To answer your first question, I think the books that influenced me most are:
1) the BASIC programming manual that came with my first computer, an Acorn Atom. :-) It got me hooked on programming. I still remember the title of one of the last chapters: "What To Do If Baffled"; I remember it because, as a 14 y/o native Dutch speaker, I had to look up what 'baffled' means...
2) "Data Structures with Abstract Data Types and Modula-2" by Stubbs & Webre. It's 17 years old by now, but I don't think I'll ever get rid of it. It was mandatory material at my uni (the Vrije Universiteit in Amsterdam) and I remember that back in 1992 I did not 'get' what is special about Data Structures and ADT's. The contrast with my current situation (I dream in data structures :-) is remarkable. Programming IS manipulation of Data Structures.
3) "Programming Windows with MFC" by Jeff Prosise. I think of this as "my cash cow book"; I read the first 16 chapters/983 pages in 9 days and for the following two years, it earned its purchase price back once every day --it cost about $95. It is now the most heavily used/damaged book on my shelves*. A couple of years ago I sent an e-mail to thank Mr Prosise for writing it.
4) "Parsing Techniques, A Practical Guide" by Dick Grune et al. Grune (http://www.cs.vu.nl/~dick/; the book can be downloaded from this site) was my favorite lecturer at the aforementioned uni, and/because he is a very likeable person. He also wrote the famous CVS-software, and a book titled "Programming Language Essentials". I don't even mean to emphasize my nerd status when I say that this books makes for some very nice, light, interesting bed time reading...
I also have the "Code" books that you mention, plus "Writing Solid Code", but I can't say they influenced me all that much. Although "Solid" did describe some interesting concepts.
Answering your second question, regarding recommendations: here are some classics from some areas that I am interested in, in random order:
- "Computer Graphics, Principles and Practice" by Foley & Van Dam.
- "Algorithms" by Sedgewick.
- "Database Systems" by C.J. Date.
- "Compilers.
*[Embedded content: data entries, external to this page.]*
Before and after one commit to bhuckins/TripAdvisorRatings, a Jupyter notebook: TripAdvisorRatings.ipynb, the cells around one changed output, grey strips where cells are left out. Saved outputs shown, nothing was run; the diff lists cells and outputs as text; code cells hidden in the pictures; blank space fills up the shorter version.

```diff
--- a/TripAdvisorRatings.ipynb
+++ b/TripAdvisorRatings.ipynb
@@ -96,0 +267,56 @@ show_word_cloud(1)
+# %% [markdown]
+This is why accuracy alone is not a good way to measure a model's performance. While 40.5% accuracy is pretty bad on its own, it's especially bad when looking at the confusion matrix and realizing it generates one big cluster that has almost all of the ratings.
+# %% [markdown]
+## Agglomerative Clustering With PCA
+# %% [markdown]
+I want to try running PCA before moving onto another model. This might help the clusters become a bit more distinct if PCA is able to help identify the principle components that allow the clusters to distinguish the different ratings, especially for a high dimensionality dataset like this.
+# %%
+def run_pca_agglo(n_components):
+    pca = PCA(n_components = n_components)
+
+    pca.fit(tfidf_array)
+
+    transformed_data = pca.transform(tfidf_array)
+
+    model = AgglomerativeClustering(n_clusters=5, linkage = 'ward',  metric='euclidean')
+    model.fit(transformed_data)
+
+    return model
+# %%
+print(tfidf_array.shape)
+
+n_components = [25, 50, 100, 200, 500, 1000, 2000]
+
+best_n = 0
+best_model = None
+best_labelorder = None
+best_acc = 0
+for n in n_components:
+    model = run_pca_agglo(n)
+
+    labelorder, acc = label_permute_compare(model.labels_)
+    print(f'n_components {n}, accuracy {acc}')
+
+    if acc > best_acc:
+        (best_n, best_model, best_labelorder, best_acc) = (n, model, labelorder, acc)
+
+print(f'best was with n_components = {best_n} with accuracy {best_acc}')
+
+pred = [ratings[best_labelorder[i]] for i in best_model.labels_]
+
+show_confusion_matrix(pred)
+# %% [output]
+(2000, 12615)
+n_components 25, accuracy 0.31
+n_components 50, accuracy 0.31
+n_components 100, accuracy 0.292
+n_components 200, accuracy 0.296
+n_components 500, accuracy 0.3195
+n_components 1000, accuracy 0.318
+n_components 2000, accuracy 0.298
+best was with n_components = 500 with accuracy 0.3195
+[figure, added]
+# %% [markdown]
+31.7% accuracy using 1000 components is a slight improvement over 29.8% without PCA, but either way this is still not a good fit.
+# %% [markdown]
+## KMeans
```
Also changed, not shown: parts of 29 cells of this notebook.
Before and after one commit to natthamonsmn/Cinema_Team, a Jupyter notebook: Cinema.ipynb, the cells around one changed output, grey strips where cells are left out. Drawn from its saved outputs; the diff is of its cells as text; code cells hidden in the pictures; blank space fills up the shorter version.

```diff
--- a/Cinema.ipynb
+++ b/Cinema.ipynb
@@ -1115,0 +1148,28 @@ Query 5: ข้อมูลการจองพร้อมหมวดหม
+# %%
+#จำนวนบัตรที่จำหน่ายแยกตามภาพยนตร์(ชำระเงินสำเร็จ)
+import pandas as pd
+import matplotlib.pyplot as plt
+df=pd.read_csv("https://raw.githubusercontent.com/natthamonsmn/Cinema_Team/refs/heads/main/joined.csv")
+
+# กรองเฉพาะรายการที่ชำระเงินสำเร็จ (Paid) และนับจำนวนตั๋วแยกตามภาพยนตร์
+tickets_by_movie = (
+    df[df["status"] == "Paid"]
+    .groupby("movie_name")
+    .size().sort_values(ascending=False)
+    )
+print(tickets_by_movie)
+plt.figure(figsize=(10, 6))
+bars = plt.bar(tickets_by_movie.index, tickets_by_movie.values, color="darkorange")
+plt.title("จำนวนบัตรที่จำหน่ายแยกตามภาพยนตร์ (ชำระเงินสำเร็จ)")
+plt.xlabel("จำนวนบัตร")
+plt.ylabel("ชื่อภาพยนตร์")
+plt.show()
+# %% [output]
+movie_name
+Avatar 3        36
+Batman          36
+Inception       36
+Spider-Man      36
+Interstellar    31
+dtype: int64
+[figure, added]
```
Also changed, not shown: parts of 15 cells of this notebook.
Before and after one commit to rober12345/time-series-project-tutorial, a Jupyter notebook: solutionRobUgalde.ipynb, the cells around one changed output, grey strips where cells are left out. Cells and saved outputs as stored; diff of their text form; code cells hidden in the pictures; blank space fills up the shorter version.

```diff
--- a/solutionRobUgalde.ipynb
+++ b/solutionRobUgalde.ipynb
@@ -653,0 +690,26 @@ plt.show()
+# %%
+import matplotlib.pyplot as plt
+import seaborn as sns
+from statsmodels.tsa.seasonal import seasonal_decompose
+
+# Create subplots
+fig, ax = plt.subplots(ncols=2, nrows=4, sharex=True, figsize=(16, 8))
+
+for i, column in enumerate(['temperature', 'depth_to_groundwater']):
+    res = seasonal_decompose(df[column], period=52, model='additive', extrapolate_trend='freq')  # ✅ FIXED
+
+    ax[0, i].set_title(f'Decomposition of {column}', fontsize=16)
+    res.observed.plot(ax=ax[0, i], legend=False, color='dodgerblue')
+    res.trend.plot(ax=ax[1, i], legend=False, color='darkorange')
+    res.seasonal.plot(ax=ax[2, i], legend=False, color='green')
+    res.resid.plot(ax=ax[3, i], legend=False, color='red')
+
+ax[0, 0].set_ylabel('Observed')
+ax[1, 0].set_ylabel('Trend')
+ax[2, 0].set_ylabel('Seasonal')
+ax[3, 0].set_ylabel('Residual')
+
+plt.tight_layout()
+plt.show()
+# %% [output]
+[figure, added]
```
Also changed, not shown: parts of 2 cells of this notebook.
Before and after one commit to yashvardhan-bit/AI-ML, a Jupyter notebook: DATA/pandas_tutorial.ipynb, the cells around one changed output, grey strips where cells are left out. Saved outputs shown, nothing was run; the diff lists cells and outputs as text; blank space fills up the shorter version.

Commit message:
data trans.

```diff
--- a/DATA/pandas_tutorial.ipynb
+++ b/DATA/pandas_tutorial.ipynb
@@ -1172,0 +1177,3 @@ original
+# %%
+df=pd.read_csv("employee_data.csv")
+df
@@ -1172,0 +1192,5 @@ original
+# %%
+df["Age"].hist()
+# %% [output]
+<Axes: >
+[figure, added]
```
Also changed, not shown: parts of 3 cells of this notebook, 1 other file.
Principles, Techniques, and Tools" (a.k.a. "The Red Dragon Book" ) by Aho, Sethi & Ullman
- "Programming Language Concepts" by Ghezzi & Jazayeri.
- "Object Oriented Software Construction" by Betrand Meyer.
Let me know if/when you tried any of these, and what you think of them.
* This isn't entirely true: my copy of "Fundamentals of Database Systems" by Elmasri & Navathe is slightly more damaged, but that's because it's a paperback, whereas Prosise is a hardcover. I definitely used Prosise much more often.